──────── Dataset

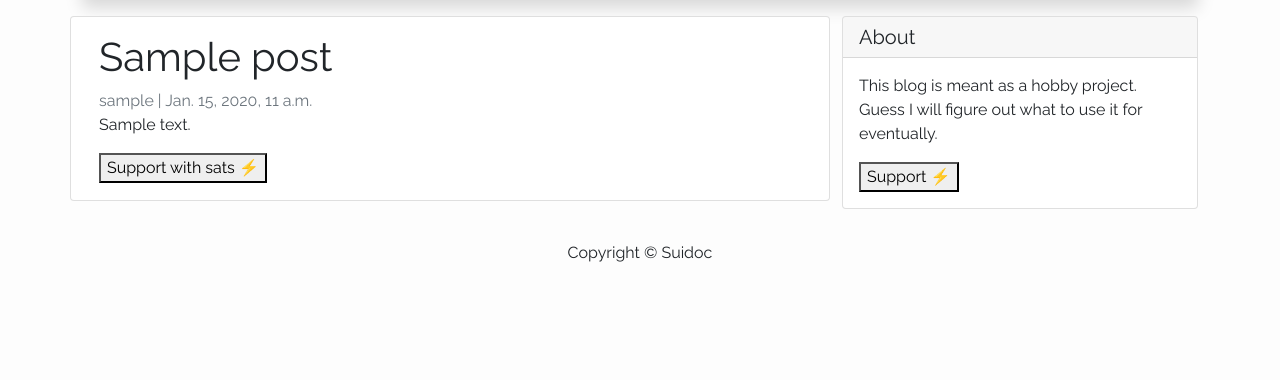
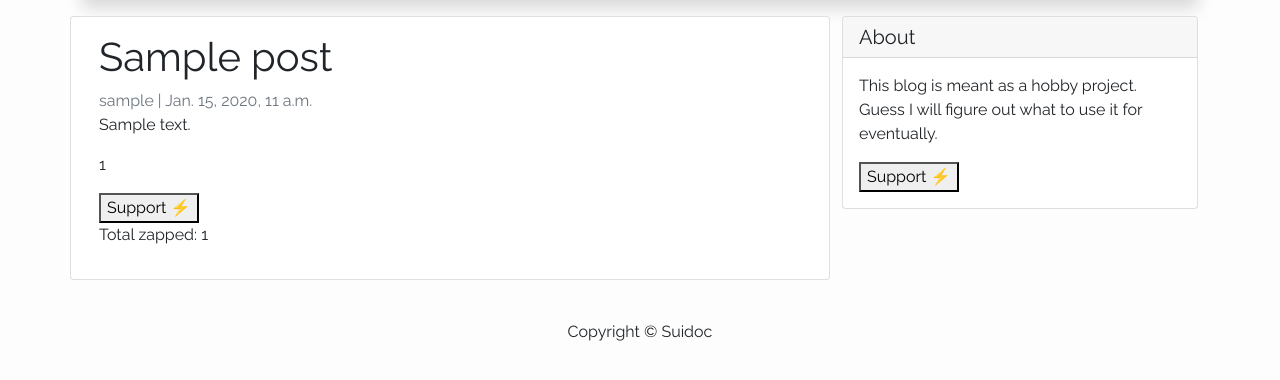
Before and after one commit to judesen/portfolio, a Django app: a page that uses blog/templates/blog/post_detail.html in a window 1280 px wide. Shown: the part 56-436 px from the top of the page. Run offline with Django 3.2, Linux system fonts and the light colour scheme; tables that the repository leaves empty hold one stand-in row (values such as "Sample post").

Commit message:
js webln is now accounting for detailed posts

```diff
--- a/blog/static/js/blog/main.js
+++ b/blog/static/js/blog/main.js
@@ -34,7 +34,7 @@ function lnErrorClose() {
 
 async function recordZap(post_id) {
     var request = new XMLHttpRequest();
-    request.open('POST', post_id + '/zap/', true);
+    request.open('POST', '/' + post_id + '/zap/', true);
     request.setRequestHeader('Content-Type', 'application/x-www-form-urlencoded; charset=UTF-8');
     zapResult = await zap();
     console.log(zapResult);
--- a/blog/templates/blog/post_detail.html
+++ b/blog/templates/blog/post_detail.html
@@ -8,7 +8,9 @@
         <h1>{% block title %} {{ object.title }} {% endblock title %}</h1>
         <time class=" text-muted">{{ post.author }} | {{ post.created_on }}</time>
         <p class="card-text ">{{ object.content | safe |linebreaksbr }}</p>
-        <button id="zapBtn" type="button" onclick="sendPayment()">Support with sats &#9889;</button>
+        <p>{{post.id}}</p>
+        <button type="button" onclick="recordZap({{post.id}})">Support &#9889;</button>
+        <p>Total zapped: {{post.zaps}}</p>
       </div>
     </article>
     {% include 'blog/sidebar.html' %}
--- a/blog/urls.py
+++ b/blog/urls.py
@@ -7,4 +7,5 @@ urlpatterns = [
     path("", views.PostList.as_view(), name="home"),
     path("<slug:slug>/", views.PostDetail.as_view(), name="post_detail"),
     path("<int:post_id>/zap/", views.zapped, name="post_zapped"),
+    path("<slug:slug>/<int:post_id>/zap/", views.zapped, name="post_detail_zapped"),
 ]
```
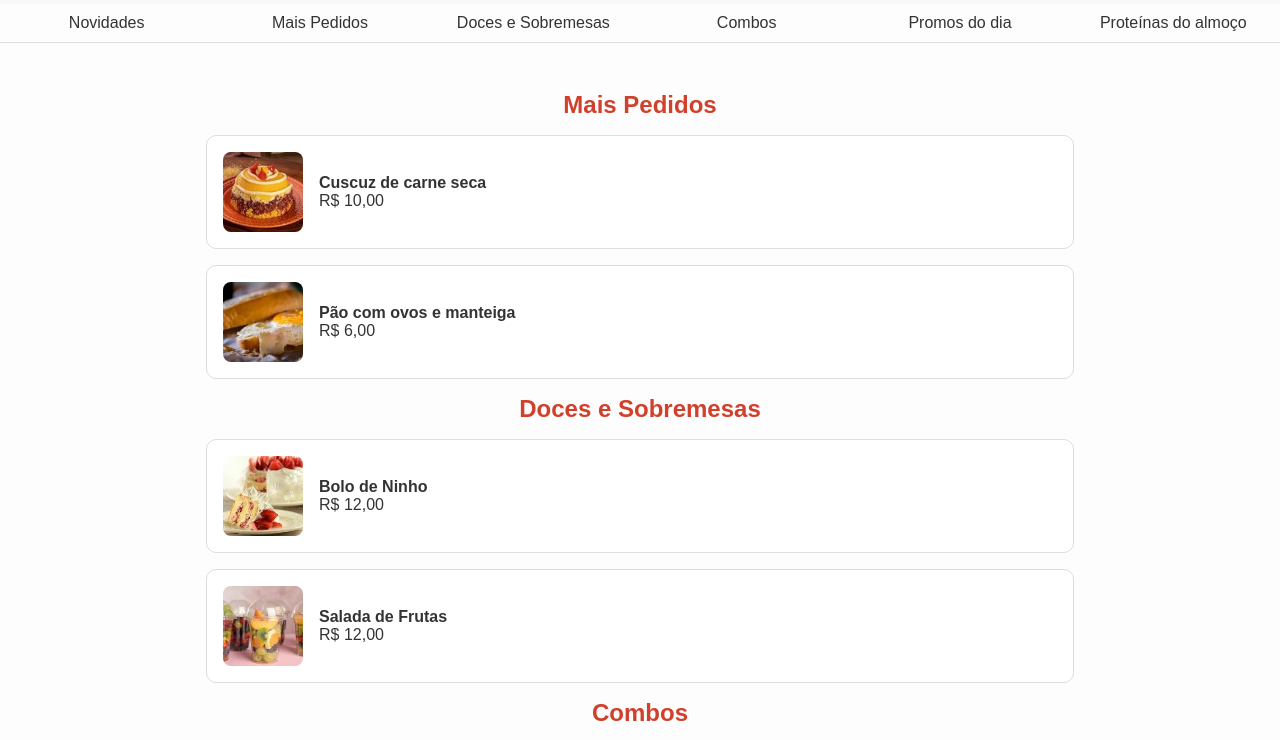
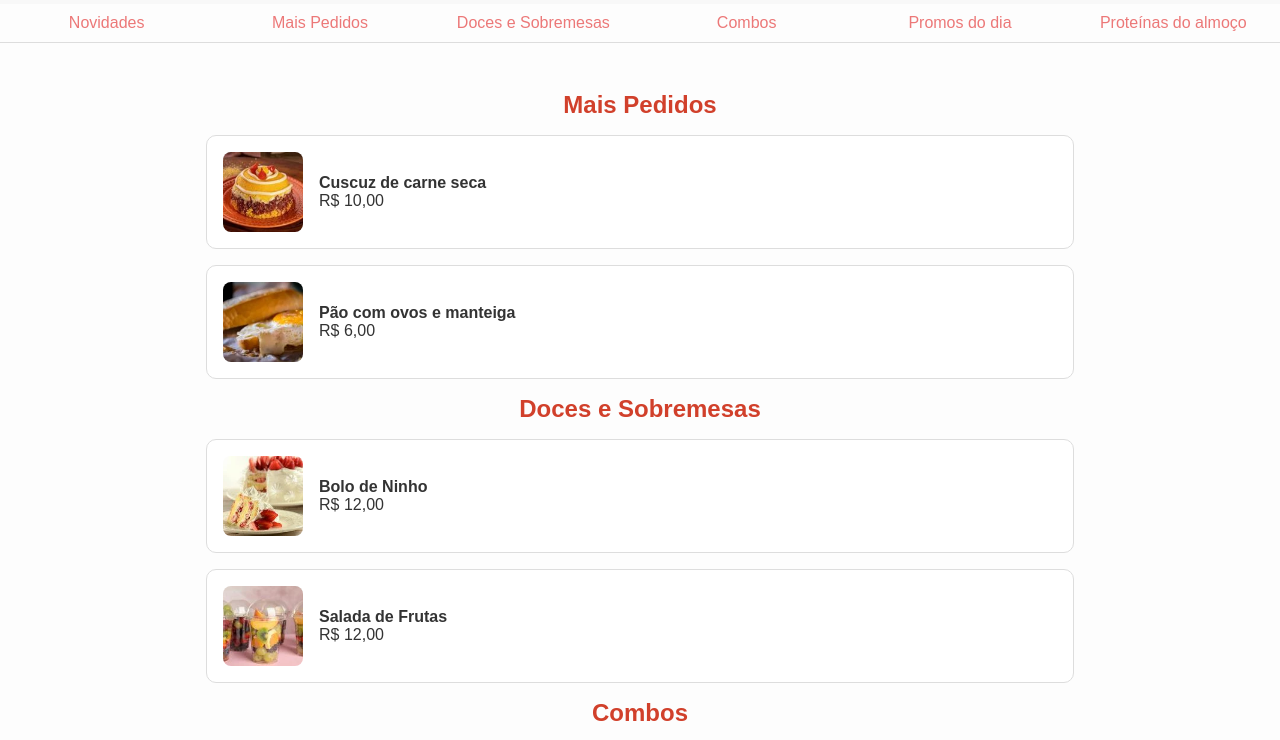
Before and after one commit to Joaopdw/Pimenta-Cafe, a plain HTML site: page screens/cardapio.html in a window 1280 px wide. Shown: the part 82-822 px from the top of the page. Drawn offline with Linux system fonts and the light colour scheme.

Commit message:
Melhorando

```diff
--- a/css/style.css
+++ b/css/style.css
@@ -3,7 +3,7 @@
 ================================*/
 :root {
   --cor-primaria: #d1402b;
-  --cor-secundaria: #f27676;
+  --cor-secundaria: #ec7878;
   --cor-fundo: #fdfdfd;
   --cor-texto: #333;
   --cor-cinza: #888;
@@ -88,6 +88,11 @@ footer {
   padding: 10px;
   white-space: nowrap;
   cursor: pointer;
+}
+
+.tab-menu a {
+  text-decoration: none;
+  color: #ec7878;
 }
 
 .side-menu {
--- a/screens/cardapio.html
+++ b/screens/cardapio.html
@@ -18,17 +18,17 @@
   </header>
 
   <nav class="tab-menu">
-    <div>Novidades</div>
-    <div>Mais Pedidos</div>
-    <div>Doces e Sobremesas</div>
-    <div>Combos</div>
-    <div>Promos do dia</div>
-    <div>Proteínas do almoço</div>
+    <div><a href="#">Novidades</a></div>
+    <div><a href="#maisPedidos">Mais Pedidos</a></div>
+    <div><a href="#doces">Doces e Sobremesas</a></div>
+    <div><a href="#combos">Combos</a></div>
+    <div><a href="#promos">Promos do dia</a></div>
+    <div><a href="#proteinas">Proteínas do almoço</a></div>
   </nav>
 
   <main class="container cardapio-container">
     <section>
-      <h2>Mais Pedidos</h2>
+      <h2 id="maisPedidos">Mais Pedidos</h2>
       <div class="card" onclick="verDetalhes('Cuscuz de carne seca', 'Um saboroso cuzcuz de carne', 10.00, '../img/cuzcuzdeCarne.png')">
         <img src="../img/cuzcuzdeCarne.png" alt="Cuscuz de carne seca" />
         <div>
@@ -44,7 +44,7 @@
     </section>
 
     <section>
-      <h2>Doces e Sobremesas</h2>
+      <h2 id="doces">Doces e Sobremesas</h2>
       <div class="card" onclick="verDetalhes('Bolo de Ninho', 'Uma sobremesa recheada, Bolo de ninha', 12.00, '../img/Bolo.png')">
         <img src="../img/Bolo.png" alt="Bolo de Ninho" />
         <div>
@@ -60,7 +60,7 @@
     </section>
 
     <section>
-      <h2>Combos</h2>
+      <h2 id="combos">Combos</h2>
       <div class="card" onclick="verDetalhes('Pão de queijo + Toddynho', 'Pão de queijo da casa com uma caixinha de toddynho', 7.00, '../img/paodequeijo.png')">
         <div>
           <strong>Combo pão de queijo + toddynho</strong><br />R$ 7,00
@@ -75,7 +75,7 @@
     </section>
 
     <section>
-      <h2>Promos do Dia</h2>
+      <h2 id="promos">Promos do Dia</h2>
       <div class="card" onclick="verDetalhes('Sanduíche natural + Suco + Salada de frutas', 'Sanduíche natural com a nossa deliciosa salada de frutas acompanhada de um maravilhoso suco de laranja', 22.00, '../img/paodequeijo.png')">
         <img src="../img/paocomovo.png" alt="Promo pão com ovo" />
         <div>
@@ -91,7 +91,7 @@
     </section>
 
     <section>
-      <h2>Proteínas do Almoço</h2>
+      <h2 id="proteinas">Proteínas do Almoço</h2>
       <div class="card" onclick="verDetalhes('Bife de carne acebolado', 'Bife de carne acebolado', 22.00, '../img/bifeacebolado.pngg')">
         <img src="../img/bifeacebolado.png" alt="Bife acebolado" />
         <div>
@@ -116,7 +116,7 @@
             <a href="/screens/conta.html">Conta</a>
             <a href="/screens/carteira.html">Carteira</a>
             <a href="/screens/carrinho.html">Carrinho</a>
-            <a href="screens/surpreenda-me.html">Surpreenda-me</a>
+            <a href="/screens/surpreenda-me.html">Surpreenda-me</a>
             <a href="/screens/cardapio.html">Cardápio</a>
             <a href="/screens/almoco.html">Almoço</a>
             <a href="/screens/macarrao.html">Macarrão</a>
```
Also changed, not shown: index.html (+1 -1 lines), screens/almoco.html (+1 -1 lines), screens/carteira.html (+1 -1 lines), screens/chat.html (+1 -1 lines), screens/conta.html (+2 -2 lines), screens/contabilidade.html (+1 -1 lines), screens/historico.html (+2 -1 lines), screens/macarrao.html (+1 -1 lines), screens/surpreenda-me.html (+13 -2 lines).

────────────────

• Try it
Set down the entries again without change. Leave the pictures out.

• Response
Before and after one commit to judesen/portfolio, a Django app: a page that uses blog/templates/blog/post_detail.html in a window 1280 px wide. Shown: the part 56-436 px from the top of the page. Run offline with Django 3.2, Linux system fonts and the light colour scheme; tables that the repository leaves empty hold one stand-in row (values such as "Sample post").

Commit message:
js webln is now accounting for detailed posts

```diff
--- a/blog/static/js/blog/main.js
+++ b/blog/static/js/blog/main.js
@@ -34,7 +34,7 @@ function lnErrorClose() {
 
 async function recordZap(post_id) {
     var request = new XMLHttpRequest();
-    request.open('POST', post_id + '/zap/', true);
+    request.open('POST', '/' + post_id + '/zap/', true);
     request.setRequestHeader('Content-Type', 'application/x-www-form-urlencoded; charset=UTF-8');
     zapResult = await zap();
     console.log(zapResult);
--- a/blog/templates/blog/post_detail.html
+++ b/blog/templates/blog/post_detail.html
@@ -8,7 +8,9 @@
         <h1>{% block title %} {{ object.title }} {% endblock title %}</h1>
         <time class=" text-muted">{{ post.author }} | {{ post.created_on }}</time>
         <p class="card-text ">{{ object.content | safe |linebreaksbr }}</p>
-        <button id="zapBtn" type="button" onclick="sendPayment()">Support with sats &#9889;</button>
+        <p>{{post.id}}</p>
+        <button type="button" onclick="recordZap({{post.id}})">Support &#9889;</button>
+        <p>Total zapped: {{post.zaps}}</p>
       </div>
     </article>
     {% include 'blog/sidebar.html' %}
--- a/blog/urls.py
+++ b/blog/urls.py
@@ -7,4 +7,5 @@ urlpatterns = [
     path("", views.PostList.as_view(), name="home"),
     path("<slug:slug>/", views.PostDetail.as_view(), name="post_detail"),
     path("<int:post_id>/zap/", views.zapped, name="post_zapped"),
+    path("<slug:slug>/<int:post_id>/zap/", views.zapped, name="post_detail_zapped"),
 ]
```
Before and after one commit to Joaopdw/Pimenta-Cafe, a plain HTML site: page screens/cardapio.html in a window 1280 px wide. Shown: the part 82-822 px from the top of the page. Drawn offline with Linux system fonts and the light colour scheme.

Commit message:
Melhorando

```diff
--- a/css/style.css
+++ b/css/style.css
@@ -3,7 +3,7 @@
 ================================*/
 :root {
   --cor-primaria: #d1402b;
-  --cor-secundaria: #f27676;
+  --cor-secundaria: #ec7878;
   --cor-fundo: #fdfdfd;
   --cor-texto: #333;
   --cor-cinza: #888;
@@ -88,6 +88,11 @@ footer {
   padding: 10px;
   white-space: nowrap;
   cursor: pointer;
+}
+
+.tab-menu a {
+  text-decoration: none;
+  color: #ec7878;
 }
 
 .side-menu {
--- a/screens/cardapio.html
+++ b/screens/cardapio.html
@@ -18,17 +18,17 @@
   </header>
 
   <nav class="tab-menu">
-    <div>Novidades</div>
-    <div>Mais Pedidos</div>
-    <div>Doces e Sobremesas</div>
-    <div>Combos</div>
-    <div>Promos do dia</div>
-    <div>Proteínas do almoço</div>
+    <div><a href="#">Novidades</a></div>
+    <div><a href="#maisPedidos">Mais Pedidos</a></div>
+    <div><a href="#doces">Doces e Sobremesas</a></div>
+    <div><a href="#combos">Combos</a></div>
+    <div><a href="#promos">Promos do dia</a></div>
+    <div><a href="#proteinas">Proteínas do almoço</a></div>
   </nav>
 
   <main class="container cardapio-container">
     <section>
-      <h2>Mais Pedidos</h2>
+      <h2 id="maisPedidos">Mais Pedidos</h2>
       <div class="card" onclick="verDetalhes('Cuscuz de carne seca', 'Um saboroso cuzcuz de carne', 10.00, '../img/cuzcuzdeCarne.png')">
         <img src="../img/cuzcuzdeCarne.png" alt="Cuscuz de carne seca" />
         <div>
@@ -44,7 +44,7 @@
     </section>
 
     <section>
-      <h2>Doces e Sobremesas</h2>
+      <h2 id="doces">Doces e Sobremesas</h2>
       <div class="card" onclick="verDetalhes('Bolo de Ninho', 'Uma sobremesa recheada, Bolo de ninha', 12.00, '../img/Bolo.png')">
         <img src="../img/Bolo.png" alt="Bolo de Ninho" />
         <div>
@@ -60,7 +60,7 @@
     </section>
 
     <section>
-      <h2>Combos</h2>
+      <h2 id="combos">Combos</h2>
       <div class="card" onclick="verDetalhes('Pão de queijo + Toddynho', 'Pão de queijo da casa com uma caixinha de toddynho', 7.00, '../img/paodequeijo.png')">
         <div>
           <strong>Combo pão de queijo + toddynho</strong><br />R$ 7,00
@@ -75,7 +75,7 @@
     </section>
 
     <section>
-      <h2>Promos do Dia</h2>
+      <h2 id="promos">Promos do Dia</h2>
       <div class="card" onclick="verDetalhes('Sanduíche natural + Suco + Salada de frutas', 'Sanduíche natural com a nossa deliciosa salada de frutas acompanhada de um maravilhoso suco de laranja', 22.00, '../img/paodequeijo.png')">
         <img src="../img/paocomovo.png" alt="Promo pão com ovo" />
         <div>
@@ -91,7 +91,7 @@
     </section>
 
     <section>
-      <h2>Proteínas do Almoço</h2>
+      <h2 id="proteinas">Proteínas do Almoço</h2>
       <div class="card" onclick="verDetalhes('Bife de carne acebolado', 'Bife de carne acebolado', 22.00, '../img/bifeacebolado.pngg')">
         <img src="../img/bifeacebolado.png" alt="Bife acebolado" />
         <div>
@@ -116,7 +116,7 @@
             <a href="/screens/conta.html">Conta</a>
             <a href="/screens/carteira.html">Carteira</a>
             <a href="/screens/carrinho.html">Carrinho</a>
-            <a href="screens/surpreenda-me.html">Surpreenda-me</a>
+            <a href="/screens/surpreenda-me.html">Surpreenda-me</a>
             <a href="/screens/cardapio.html">Cardápio</a>
             <a href="/screens/almoco.html">Almoço</a>
             <a href="/screens/macarrao.html">Macarrão</a>
```
Also changed, not shown: index.html (+1 -1 lines), screens/almoco.html (+1 -1 lines), screens/carteira.html (+1 -1 lines), screens/chat.html (+1 -1 lines), screens/conta.html (+2 -2 lines), screens/contabilidade.html (+1 -1 lines), screens/historico.html (+2 -1 lines), screens/macarrao.html (+1 -1 lines), screens/surpreenda-me.html (+13 -2 lines).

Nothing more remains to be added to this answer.